[Edit difference data]
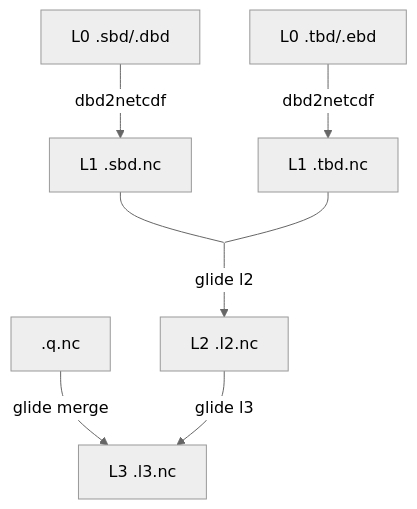
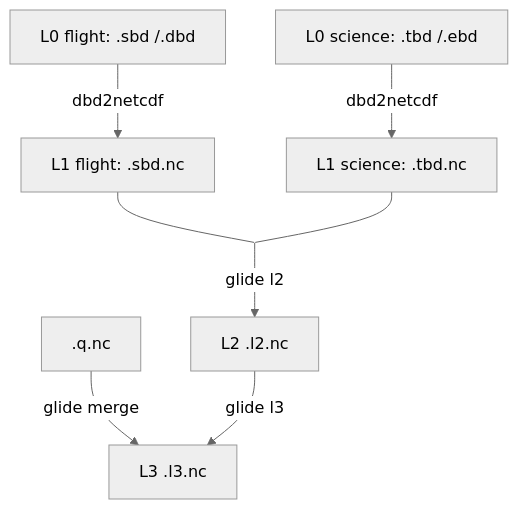
One commit to OSUGliders/glide changed the diagram in README.md. Above: the diagram before and after it, drawn with Mermaid (neutral theme). The commit also changed other lines of this file, not shown here.

````diff
--- a/README.md
+++ b/README.md
@@ -28,12 +34,12 @@
 ```mermaid
 flowchart TD;
-    sbd[L0 .sbd/.dbd] -->|dbd2netcdf| l1sbd[L1 .sbd.nc];
-    tbd[L0 .tbd/.ebd] -->|dbd2netcdf| l1tbd[L1 .tbd.nc];
+    sbd[L0 flight: .sbd /.dbd] -->|dbd2netcdf| l1sbd[L1 flight: .sbd.nc];
+    tbd[L0 science: .tbd /.ebd] -->|dbd2netcdf| l1tbd[L1 science: .tbd.nc];
     l1sbd --- C[ ]:::empty;
     l1tbd --- C;
     C -->|glide l2| l2[L2 .l2.nc];
     q[.q.nc] -->|glide merge| l3;
     l2 -->|glide l3| l3[L3 .l3.nc];
     
 classDef empty fill:none,stroke:none,color:transparent,width:1px,height:1px;
 ```
````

(TASK ITEM) Only the text of the entries belongs in the answer, copied exactly; the pictures stay out.

(RESPONSE)
One commit to OSUGliders/glide changed the diagram in README.md. Above: the diagram before and after it, drawn with Mermaid (neutral theme). The commit also changed other lines of this file, not shown here.

````diff
--- a/README.md
+++ b/README.md
@@ -28,12 +34,12 @@
 ```mermaid
 flowchart TD;
-    sbd[L0 .sbd/.dbd] -->|dbd2netcdf| l1sbd[L1 .sbd.nc];
-    tbd[L0 .tbd/.ebd] -->|dbd2netcdf| l1tbd[L1 .tbd.nc];
+    sbd[L0 flight: .sbd /.dbd] -->|dbd2netcdf| l1sbd[L1 flight: .sbd.nc];
+    tbd[L0 science: .tbd /.ebd] -->|dbd2netcdf| l1tbd[L1 science: .tbd.nc];
     l1sbd --- C[ ]:::empty;
     l1tbd --- C;
     C -->|glide l2| l2[L2 .l2.nc];
     q[.q.nc] -->|glide merge| l3;
     l2 -->|glide l3| l3[L3 .l3.nc];
     
 classDef empty fill:none,stroke:none,color:transparent,width:1px,height:1px;
 ```
````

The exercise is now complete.